Seattle itself shows up, time and time again, as a chief character in Macklemore’s narratives. Few musicians embody or embrace their hometown like Macklemore. The Capitol Hill native shouts the city out on multiple tracks and works with a slew of Emerald City artists — a few of which joined him on stage Friday. He repped the hometown with “My Oh My,” his tribute to late Seattle Mariners broadcaster Dave Niehaus, and “The Town,” his tribute to Seattle’s hip-hop scene. On this night, he clearly relished being able to perform in front of such a passionate hometown crowd.
Even more than his connection to Seattle, Macklemore might be best known for his message-oriented music and the direct manner with which he tackles touchy topics.
Midway through Friday’s set, Macklemore was at his most poignant on the recently-released “Same Love.” He introduced the pro-gay marriage track by calling it “the most important song I’ve ever written. You can only watch people be oppressed for so long without saying something.” With that, he launched into the heartfelt song, backed by Molly Lambert. Nearly all of the 7,500 in attendance sang along to its uplifting chorus, giving the evening its emotional centerpiece.
For a rapper tagged as preachy, Macklemore knows how to end his shows on a fun note. After a brief encore break, he returned to the stage as his flamboyant, fun-loving alter ego Sir Raven Bowie (clad in a ridiculous blond wig and cape) for a trio of songs.

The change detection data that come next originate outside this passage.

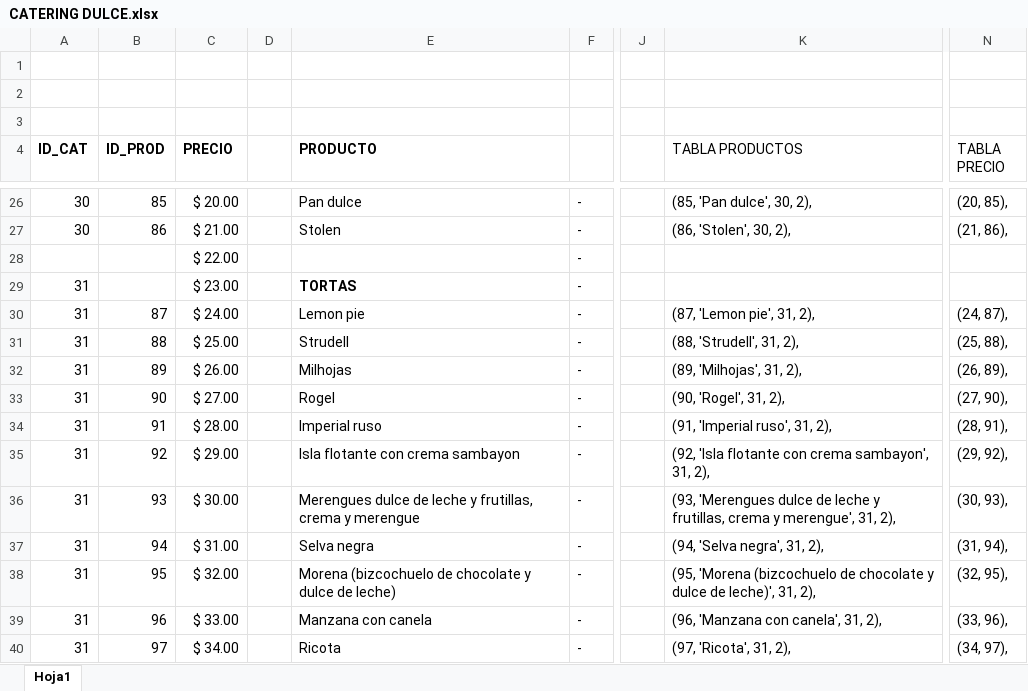
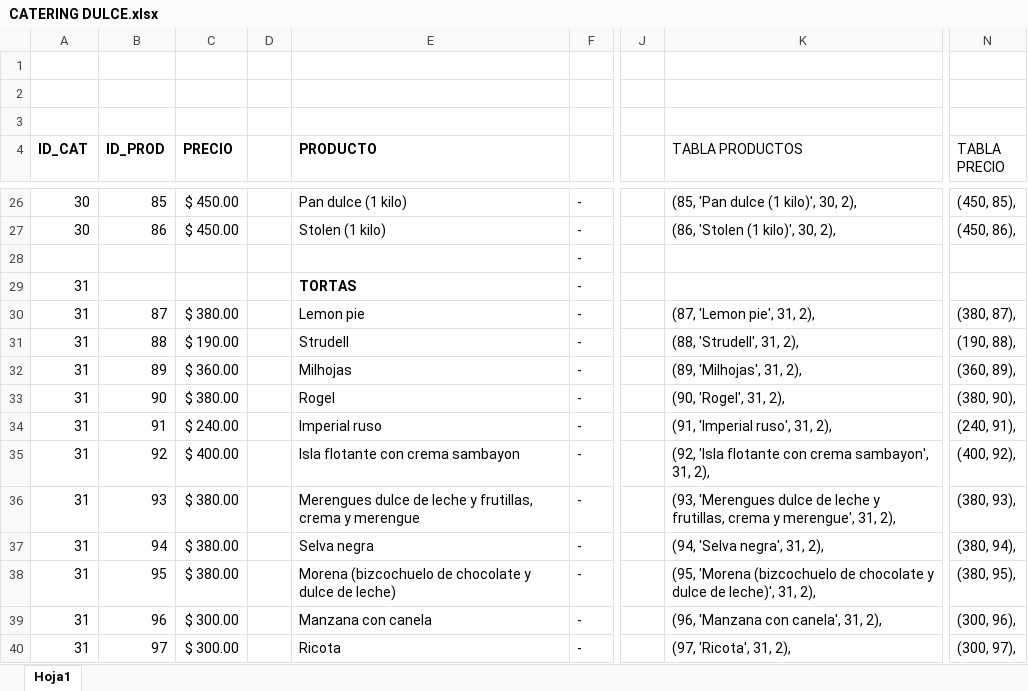
Before and after one commit to lucasguglielmone/Santa-Elena, an Excel workbook: CATERING DULCE.xlsx, sheet Hoja1, drawn as a sheet; only a part is shown, gaps mark what is left out; values as stored, in another font and other column widths than the file's, no borders; the diff covers the shown part only; the diff names each change by its address in the sheet, - before the commit and + after, or states it on an @@ line.

```diff
--- a/CATERING DULCE.xlsx (sheet Hoja1)
+++ b/CATERING DULCE.xlsx (sheet Hoja1)
-C26 (PRECIO): $ 20.00
+C26 (PRECIO): $ 450.00
-E26 (PRODUCTO): Pan dulce
+E26 (PRODUCTO): Pan dulce (1 kilo)
-K26 (TABLA PRODUCTOS): (85, 'Pan dulce', 30, 2),
+K26 (TABLA PRODUCTOS): (85, 'Pan dulce (1 kilo)', 30, 2),
-N26 (TABLA PRECIO): (20, 85),
+N26 (TABLA PRECIO): (450, 85),
-C27 (PRECIO): $ 21.00
+C27 (PRECIO): $ 450.00
-E27 (PRODUCTO): Stolen
+E27 (PRODUCTO): Stolen (1 kilo)
-K27 (TABLA PRODUCTOS): (86, 'Stolen', 30, 2),
+K27 (TABLA PRODUCTOS): (86, 'Stolen (1 kilo)', 30, 2),
-N27 (TABLA PRECIO): (21, 86),
+N27 (TABLA PRECIO): (450, 86),
-C28 (PRECIO): $ 22.00
+C28 (PRECIO): (empty)
-C29 (PRECIO): $ 23.00
+C29 (PRECIO): (empty)
-C30 (PRECIO): $ 24.00
+C30 (PRECIO): $ 380.00
-N30 (TABLA PRECIO): (24, 87),
+N30 (TABLA PRECIO): (380, 87),
-C31 (PRECIO): $ 25.00
+C31 (PRECIO): $ 190.00
-N31 (TABLA PRECIO): (25, 88),
+N31 (TABLA PRECIO): (190, 88),
-C32 (PRECIO): $ 26.00
+C32 (PRECIO): $ 360.00
-N32 (TABLA PRECIO): (26, 89),
+N32 (TABLA PRECIO): (360, 89),
-C33 (PRECIO): $ 27.00
+C33 (PRECIO): $ 380.00
-N33 (TABLA PRECIO): (27, 90),
+N33 (TABLA PRECIO): (380, 90),
-C34 (PRECIO): $ 28.00
+C34 (PRECIO): $ 240.00
-N34 (TABLA PRECIO): (28, 91),
+N34 (TABLA PRECIO): (240, 91),
-C35 (PRECIO): $ 29.00
+C35 (PRECIO): $ 400.00
-N35 (TABLA PRECIO): (29, 92),
+N35 (TABLA PRECIO): (400, 92),
-C36 (PRECIO): $ 30.00
+C36 (PRECIO): $ 380.00
-N36 (TABLA PRECIO): (30, 93),
+N36 (TABLA PRECIO): (380, 93),
-C37 (PRECIO): $ 31.00
+C37 (PRECIO): $ 380.00
-N37 (TABLA PRECIO): (31, 94),
+N37 (TABLA PRECIO): (380, 94),
-C38 (PRECIO): $ 32.00
+C38 (PRECIO): $ 380.00
-N38 (TABLA PRECIO): (32, 95),
+N38 (TABLA PRECIO): (380, 95),
-C39 (PRECIO): $ 33.00
+C39 (PRECIO): $ 300.00
-N39 (TABLA PRECIO): (33, 96),
+N39 (TABLA PRECIO): (300, 96),
-C40 (PRECIO): $ 34.00
+C40 (PRECIO): $ 300.00
-N40 (TABLA PRECIO): (34, 97),
+N40 (TABLA PRECIO): (300, 97),
```
Also changed, not shown: 5 added rows and 80 edited cells elsewhere in this sheet, CATERING SALADO.xlsx, 17 other files.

The first was the buoyant “Castle.” (Sample lyric: “Unicorns and wizard sleeves / Hammer pants and make believe / Pirate ships sailing off to sea”) Macklemore has been accused of taking himself too seriously on occasion, but the delirium of “Castle” makes it clear that he’s as comfortable on the dance floor as he is the soapbox.
“Castle” led into “And We Danced,” an over-the-top ode to the dance floor. It’s a sharp left turn from the bulk of his catalog, an unapologetic, ridiculous anthem designed to get booties shaking. Just witness the overwrought delivery and utter conviction with which Macklemore belts out the lines “I will not, I will not give a damn who watches me / I will live, I will live! / Liberate the fox in me.” For a few moments on Friday night, there wasn’t a soul in sight whose inner fox wasn’t liberated; it was pandemonium as thousands danced, jump around, and sang along.
With that, it was time for Macklemore’s customary closer, “Irish Celebration.” The celebration of Macklemore’s Irish heritage and all things Ireland started with a bang — literally, as confetti rained on the crowd. The vast majority of the crowd was too young for anything stronger than Red Bull, but that didn’t stop them from screaming along as Macklemore soaked in the moment, as if he’d been preparing for it all of his life: “We put our glass to the sky and lift up / And live tonight cause you can’t take it with ya.”